Health care services and group purchasing company Vizient asked Congress on Monday to pass the U.S. Senate version of bipartisan legislation to protect hospitals from losing their 340B eligibility due to changes in patient and payer mix caused by the COVID-19 pandemic.

Vizient urged Congress to pass S. 773 in a letter Monday pegged to continuing debate in Congress over federal appropriations for fiscal year 2022. A stopgap spending bill for the entire government is due to expire on Feb. 18. The successor to it is attracting attention as a vehicle for amendments that would have a hard time being enacted as stand-alone bills.

The American Hospital Association made a similar pitch on Jan. 19 for legislation to protect hospitals from losing 340B eligibility during the pandemic.

“During the pandemic, many hospitals have seen changes to their payer mix, which has resulted in the loss of their Medicare Disproportionate Share Hospital (DSH) status and, as such, their 340B eligibility,” Vizient said in its letter.

“Vizient has urged CMS to take steps to address this issue through regulation, but the agency has not yet clarified whether those impacted could retain their pre-pandemic status,” the company continued. “Vizient urges Congress to consider S. 773, which would allow those impacted facilities to maintain their 340B eligibility.
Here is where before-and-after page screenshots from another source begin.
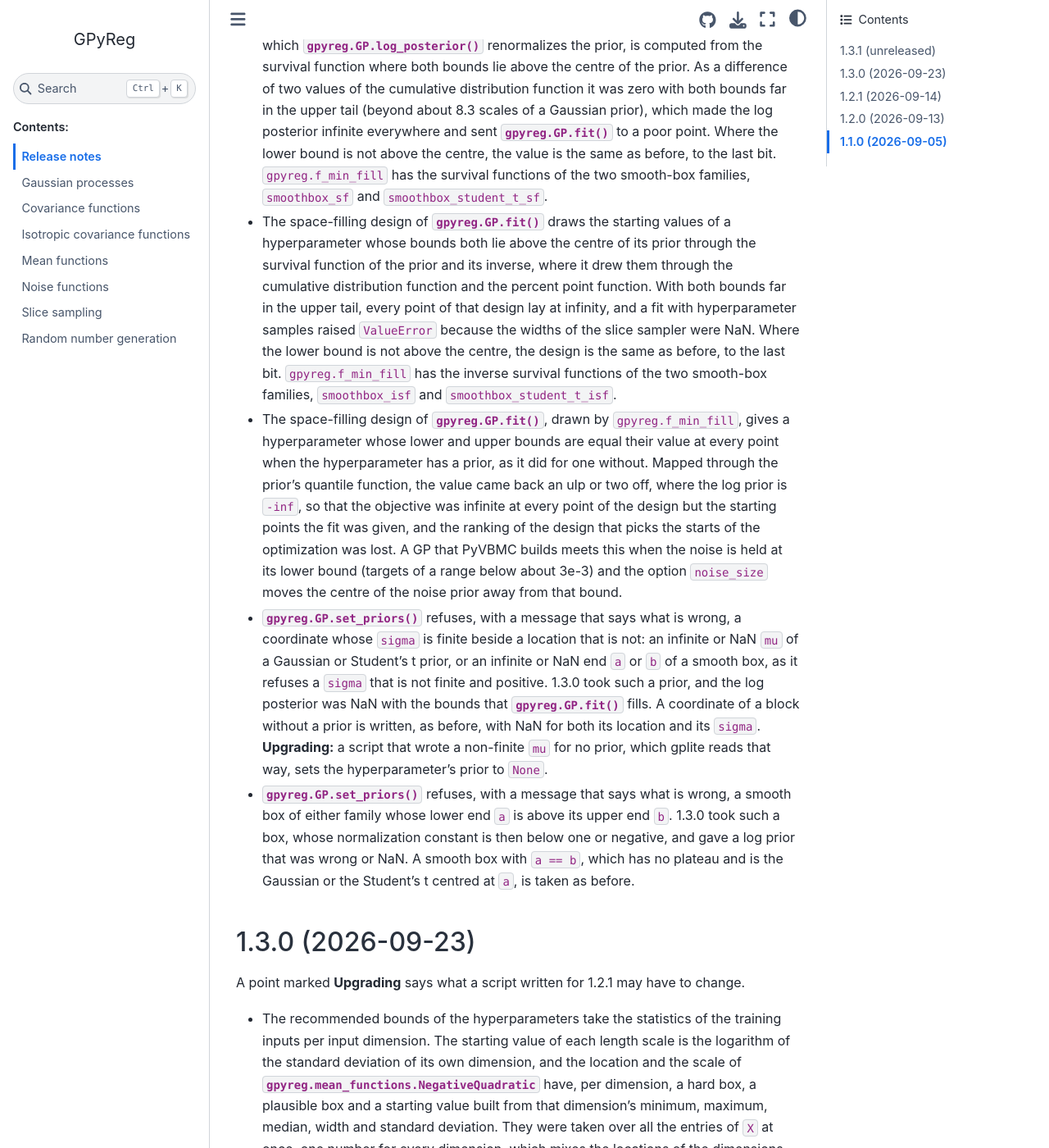
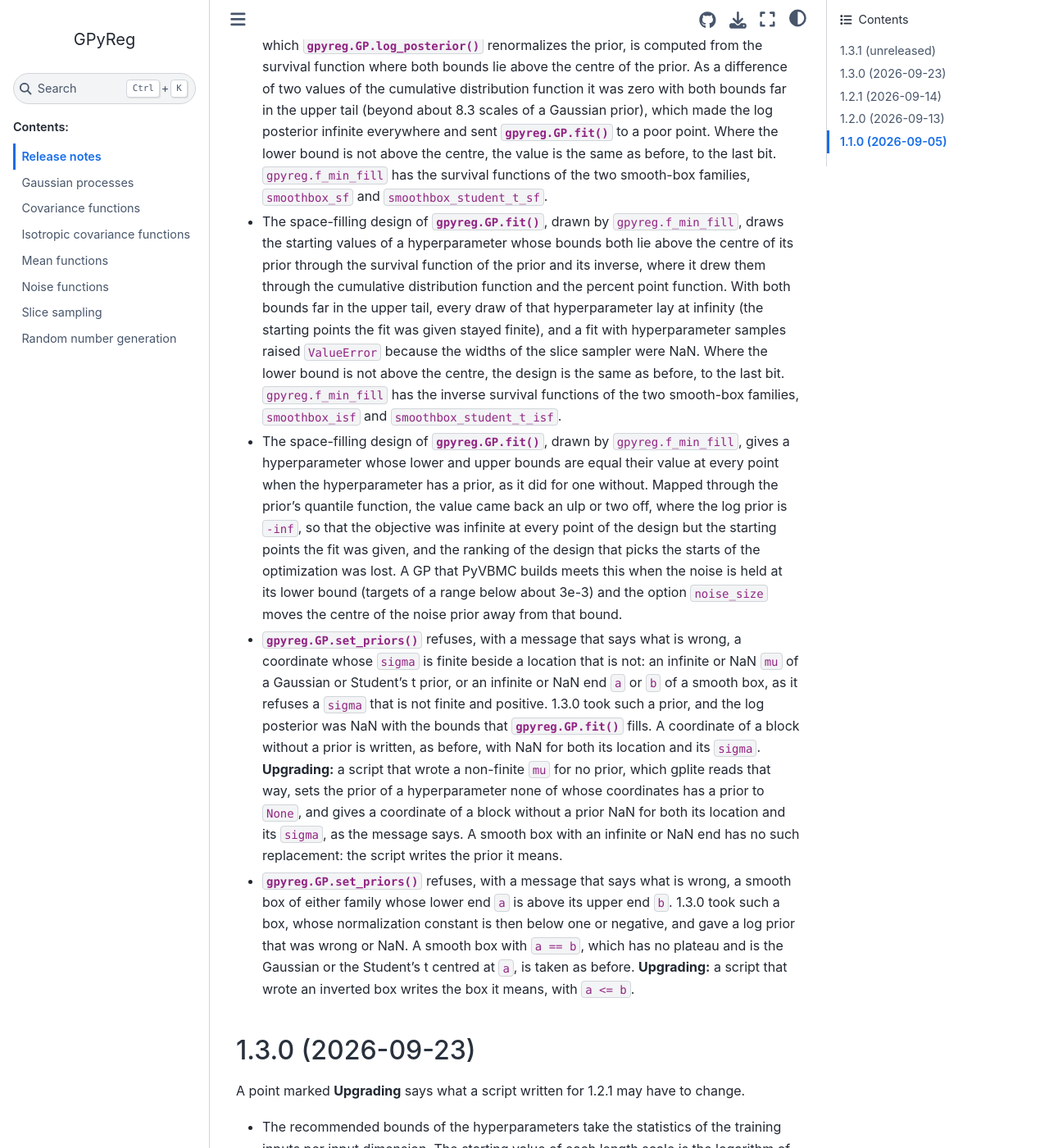
Before and after one commit to acerbilab/gpyreg, a Sphinx documentation site: the page built from docsrc/source/release_notes.rst, in a window 1280 px wide and 1400 px high, scrolled down 381 px. Shown: the whole window at 82% size. Built offline with Sphinx 7.4.7 and the Sphinx Book theme 1.1.4, drawn with Linux system fonts in a browser that asks for light colours.

Commit message:
docs: the 1.3.1 notes on the refusals and the design, and the switch comments
The Upgrading note of the location refusal said that a non-finite mu written for no prior becomes None; for one coordinate of a block the replacement is NaN for both its location and its sigma, as the error message says, None only where no coordinate of the hyperparameter has a prior, and a smooth box with an infinite or NaN end has no replacement: the script writes the prior it means. The refusal of an inverted smooth box gets an Upgrading mark, as every refusal of 1.3.0 had. The note on the upper-tail design says that every draw of the hyperparameter lay at infinity, not every point of the design (the starting points the fit was given stayed finite), and names f_min_fill, which is public, beside GP.fit.

The comments of the switch in __recompute_normalization_constants and f_min_fill said that the cumulative distribution function is close to one at both bounds above the prior's centre; just above the centre it is just above one half. They now say that above one half a double resolves it only to a fixed absolute step, and that it rounds to one far in the tail.

Wave 7 of the port review, the independent check of the fix pass, item 3.

Co-Authored-By: Claude Opus 5.5 (1M context) <noreply@anthropic.com>

```diff
--- a/docsrc/source/release_notes.rst
+++ b/docsrc/source/release_notes.rst
@@ -25,17 +25,19 @@ to change.
   is the same as before, to the last bit. ``gpyreg.f_min_fill`` has the
   survival functions of the two smooth-box families, ``smoothbox_sf`` and
   ``smoothbox_student_t_sf``.
-* The space-filling design of :meth:`gpyreg.GP.fit` draws the starting
-  values of a hyperparameter whose bounds both lie above the centre of its
-  prior through the survival function of the prior and its inverse, where
-  it drew them through the cumulative distribution function and the
-  percent point function. With both bounds far in the upper tail, every
-  point of that design lay at infinity, and a fit with hyperparameter
-  samples raised ``ValueError`` because the widths of the slice sampler
-  were NaN. Where the lower bound is not above the centre, the design is
-  the same as before, to the last bit. ``gpyreg.f_min_fill`` has the
-  inverse survival functions of the two smooth-box families,
-  ``smoothbox_isf`` and ``smoothbox_student_t_isf``.
+* The space-filling design of :meth:`gpyreg.GP.fit`, drawn by
+  ``gpyreg.f_min_fill``, draws the starting values of a hyperparameter
+  whose bounds both lie above the centre of its prior through the
+  survival function of the prior and its inverse, where it drew them
+  through the cumulative distribution function and the percent point
+  function. With both bounds far in the upper tail, every draw of that
+  hyperparameter lay at infinity (the starting points the fit was given
+  stayed finite), and a fit with hyperparameter samples raised
+  ``ValueError`` because the widths of the slice sampler were NaN. Where
+  the lower bound is not above the centre, the design is the same as
+  before, to the last bit. ``gpyreg.f_min_fill`` has the inverse survival
+  functions of the two smooth-box families, ``smoothbox_isf`` and
+  ``smoothbox_student_t_isf``.
 * The space-filling design of :meth:`gpyreg.GP.fit`, drawn by
   ``gpyreg.f_min_fill``, gives a hyperparameter whose lower and upper
   bounds are equal their value at every point when the hyperparameter has
@@ -56,13 +58,19 @@ to change.
   fills. A coordinate of a block without a prior is written, as before,
   with NaN for both its location and its ``sigma``. **Upgrading:** a
   script that wrote a non-finite ``mu`` for no prior, which gplite reads
-  that way, sets the hyperparameter's prior to ``None``.
+  that way, sets the prior of a hyperparameter none of whose coordinates
+  has a prior to ``None``, and gives a coordinate of a block without a
+  prior NaN for both its location and its ``sigma``, as the message says.
+  A smooth box with an infinite or NaN end has no such replacement: the
+  script writes the prior it means.
 * :meth:`gpyreg.GP.set_priors` refuses, with a message that says what is
   wrong, a smooth box of either family whose lower end ``a`` is above its
   upper end ``b``. 1.3.0 took such a box, whose normalization constant is
   then below one or negative, and gave a log prior that was wrong or NaN.
   A smooth box with ``a == b``, which has no plateau and is the Gaussian
-  or the Student's t centred at ``a``, is taken as before.
+  or the Student's t centred at ``a``, is taken as before. **Upgrading:**
+  a script that wrote an inverted box writes the box it means, with
+  ``a <= b``.
 
 1.3.0 (2026-09-23)
 ------------------
```
Also changed, not shown: 2 other files.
H.R. 3203, the companion bill in the House to S. 773, also would protect hospitals’ 340B eligibility. A similar bill introduced in the House during the last session of Congress also would have waived during the pandemic the 340B statutory prohibition on obtaining covered outpatient drugs through a group purchasing organization or other group purchasing arrangement for disproportionate share hospitals, children’s hospitals, and free-standing cancer hospitals.